lies at the western end of Loch Earn.
Loch Earn, and Lochearnhead village
in particular, is a centre for both fishing and water sports: water
skiing, canoeing and sailing.
Loch Earn is unusual in having it's
own 'tidal system'. In fact these are not true tides but is seiching. (A
true tide is driven by the sun and moon). As a result of the persistent
prefailing wind blowing along the Loch there is stress applied to the water
surface. This causes a slight slope on the Loch! As with all damped mechanical
systems, applied pressure can result in an oscillation which in the case
of a body of water is called a seiche. In Loch Earn this has a period of
16 hours. The water moves back and forth along the Loch - not in a raging
torrent, of course - but the effect can be observed and measured. The currents
can result in complex turbulance as an upper warmer layer of water mixes
with the lower cooler water near the Loch bottom. Other fresh water bodies
which experience this effect ie. seiches, are Lake Geneva, Lake Garda, Lake
Erie and Lake Baikal.
Lochearnhead began as little more than
a junction between the main north-south road from
Killin and the road along Loch Earn from
Perth (tracks might have been a better description).
In 1761 the military road passing through from Stirling to Fort William was
completed and this improved communication for the village.
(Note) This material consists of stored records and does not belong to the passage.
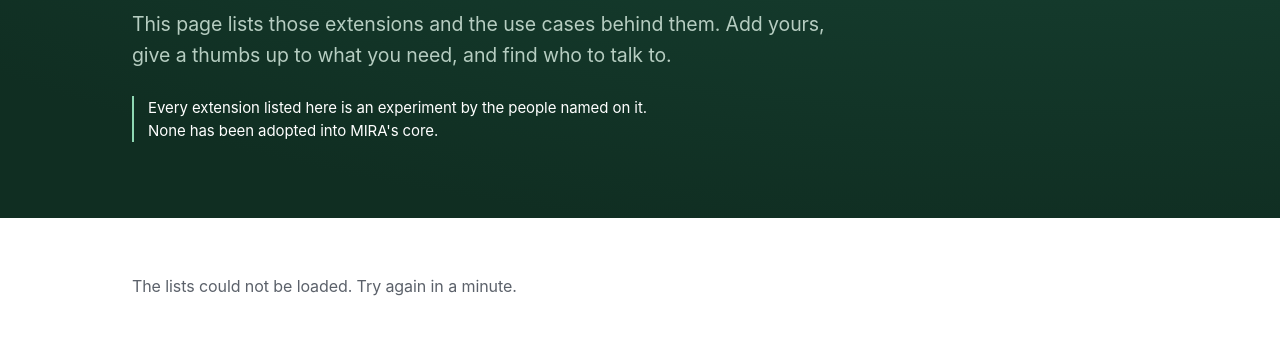
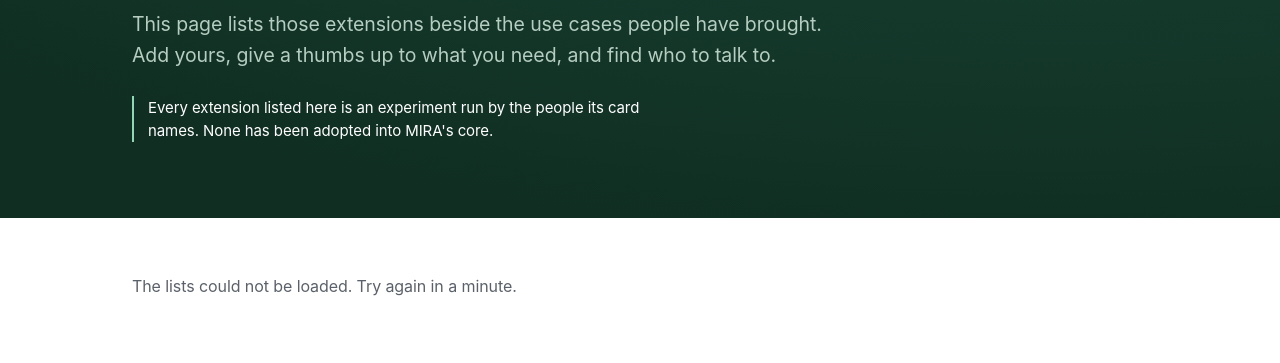
Before and after one commit to MIRA-science/landing-page, a plain HTML site: page extensions/index.html in a window 1280 px wide. Shown: the part 437-800 px from the top of the page. Drawn offline with Linux system fonts and the light colour scheme; no server answers; a script that the page names is missing.

Commit message:
Reword two sentences in the extensions page opening
Co-Authored-By: Claude Opus 5.5 <noreply@anthropic.com>

```diff
--- a/extensions/index.html
+++ b/extensions/index.html
@@ -285,8 +285,8 @@
     <span class="eyebrow">Extensions</span>
     <h1>What people are trying outside the core.</h1>
     <p class="lede">MIRA's core schema is kept small on purpose. People who need more than it holds build extensions and try them in their own tools.</p>
-    <p class="lede">This page lists those extensions and the use cases behind them. Add yours, give a thumbs up to what you need, and find who to talk to.</p>
-    <p class="note">Every extension listed here is an experiment by the people named on it. None has been adopted into MIRA's core.</p>
+    <p class="lede">This page lists those extensions beside the use cases people have brought. Add yours, give a thumbs up to what you need, and find who to talk to.</p>
+    <p class="note">Every extension listed here is an experiment run by the people its card names. None has been adopted into MIRA's core.</p>
   </div>
 </header>
 
```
In 1800 a post
The Callander to Oban railway, taking
the same route over Glen Ogle as the military road, arrived in 1870. In 1904
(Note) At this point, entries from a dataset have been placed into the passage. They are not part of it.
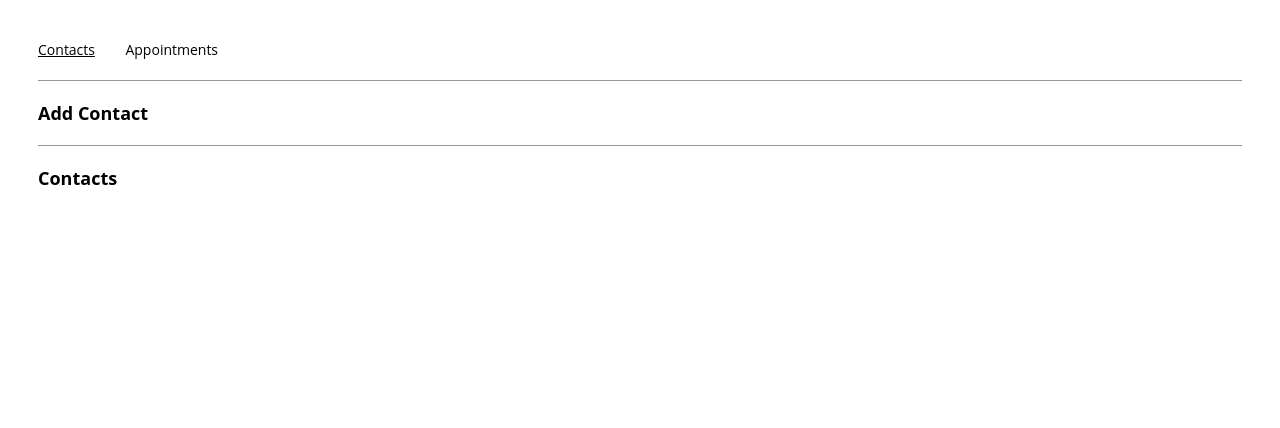
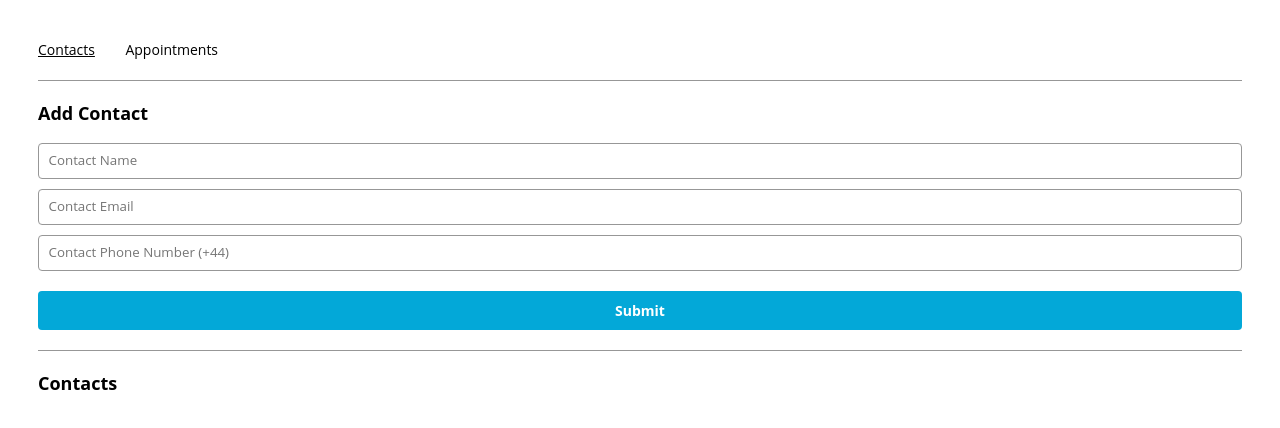
Before and after one commit to dannyjf95/appointment-planner, a React (Create React App) app: page /contacts in a window 1280 px wide. Shown: the top 428 px of the page. Built offline with nearby package versions, Linux system fonts and the light colour scheme.

Commit message:
add form and 3 inputs with relative info/props

```diff
--- a/src/components/contactForm/ContactForm.js
+++ b/src/components/contactForm/ContactForm.js
@@ -1,15 +1,14 @@
 import React from "react";
 
 export const ContactForm = ({
-  name,
-  setName,
-  phone,
-  setPhone,
-  email,
-  setEmail,
-  handleSubmit
+  currentName,
+  setCurrentName,
+  currentPhone,
+  setCurrentPhone,
+  currentEmail,
+  setCurrentEmail,
+  handleSubmit,
 }) => {
-
   //3 handlers for settingState
   const handleName = ({ target }) => {
     setCurrentName(target.value);
@@ -21,6 +20,37 @@ export const ContactForm = ({
     setCurrentEmail(target.value);
   };
   return (
-    <></>
+    <>
+      <form onSubmit={handleSubmit}>
+        <input
+          type="text"
+          value={currentName}
+          onChange={handleName}
+          placeholder="Contact Name"
+          required
+          aria-label="Contacts Full Name"
+        />
+        {/** */}
+        <input
+          type="email"
+          value={currentEmail}
+          onChange={handleEmail}
+          placeholder="Contact Email"
+          required
+          aria-label="Contacts Email Address"
+        />
+        {/** */}
+        <input
+          type="tel"
+          value={currentPhone}
+          onChange={handlePhone}
+          placeholder="Contact Phone Number (+44)"
+          required
+          pattern="/^(?:\+44|0)\d{10}$/"
+          aria-label="Contacts Phone Number"
+        />
+        <input type="Submit" aria-label="Add Contact" />
+      </form>
+    </>
   );
 };
```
the railway was extended along the Loch from Crieff
& St Fillans to join at Lochearnhead. The
railways brought tourists to the beauty of Loch Earn and a number of small
hotels were built around 1900. The St Fillans rail link closed in 1951 and
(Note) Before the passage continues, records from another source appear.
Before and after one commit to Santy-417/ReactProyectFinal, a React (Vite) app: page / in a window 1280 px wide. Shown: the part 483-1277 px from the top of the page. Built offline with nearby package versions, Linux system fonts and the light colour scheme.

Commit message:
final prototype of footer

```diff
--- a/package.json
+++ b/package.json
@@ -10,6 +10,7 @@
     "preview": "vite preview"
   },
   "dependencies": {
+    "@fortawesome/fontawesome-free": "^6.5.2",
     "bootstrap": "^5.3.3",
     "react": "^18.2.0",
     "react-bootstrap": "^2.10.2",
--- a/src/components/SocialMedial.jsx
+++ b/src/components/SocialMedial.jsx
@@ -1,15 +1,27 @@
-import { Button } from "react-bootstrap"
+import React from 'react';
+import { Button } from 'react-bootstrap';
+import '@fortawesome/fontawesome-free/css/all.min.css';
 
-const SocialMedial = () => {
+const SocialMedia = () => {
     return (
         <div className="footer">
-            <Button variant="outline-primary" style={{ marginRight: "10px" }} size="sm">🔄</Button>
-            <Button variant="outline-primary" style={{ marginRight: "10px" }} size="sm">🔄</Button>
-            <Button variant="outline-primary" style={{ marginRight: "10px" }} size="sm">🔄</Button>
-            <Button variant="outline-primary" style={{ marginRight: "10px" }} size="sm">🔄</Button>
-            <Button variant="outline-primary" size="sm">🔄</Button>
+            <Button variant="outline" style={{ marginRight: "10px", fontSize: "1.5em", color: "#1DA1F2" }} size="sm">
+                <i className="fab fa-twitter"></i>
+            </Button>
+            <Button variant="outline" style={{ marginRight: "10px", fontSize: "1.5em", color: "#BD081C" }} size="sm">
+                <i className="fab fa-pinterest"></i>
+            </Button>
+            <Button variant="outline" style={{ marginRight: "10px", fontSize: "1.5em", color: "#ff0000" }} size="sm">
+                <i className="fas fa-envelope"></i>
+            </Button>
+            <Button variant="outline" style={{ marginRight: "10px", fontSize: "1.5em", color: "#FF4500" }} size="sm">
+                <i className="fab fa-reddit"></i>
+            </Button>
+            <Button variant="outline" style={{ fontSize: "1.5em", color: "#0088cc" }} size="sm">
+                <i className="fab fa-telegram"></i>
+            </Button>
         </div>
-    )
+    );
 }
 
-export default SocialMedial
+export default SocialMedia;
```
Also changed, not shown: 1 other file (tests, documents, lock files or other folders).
the main line in 1965.
Just east of the village on the south
side of Loch Earn is Edinample Castle
built by 'Black' Duncan Campbell of Glenorchy
in the 17thC.
Above is Ben Vorlich (985m) a steep
sided pyramid shaped peak. This is a popular climb and the views from the
top are spectacular.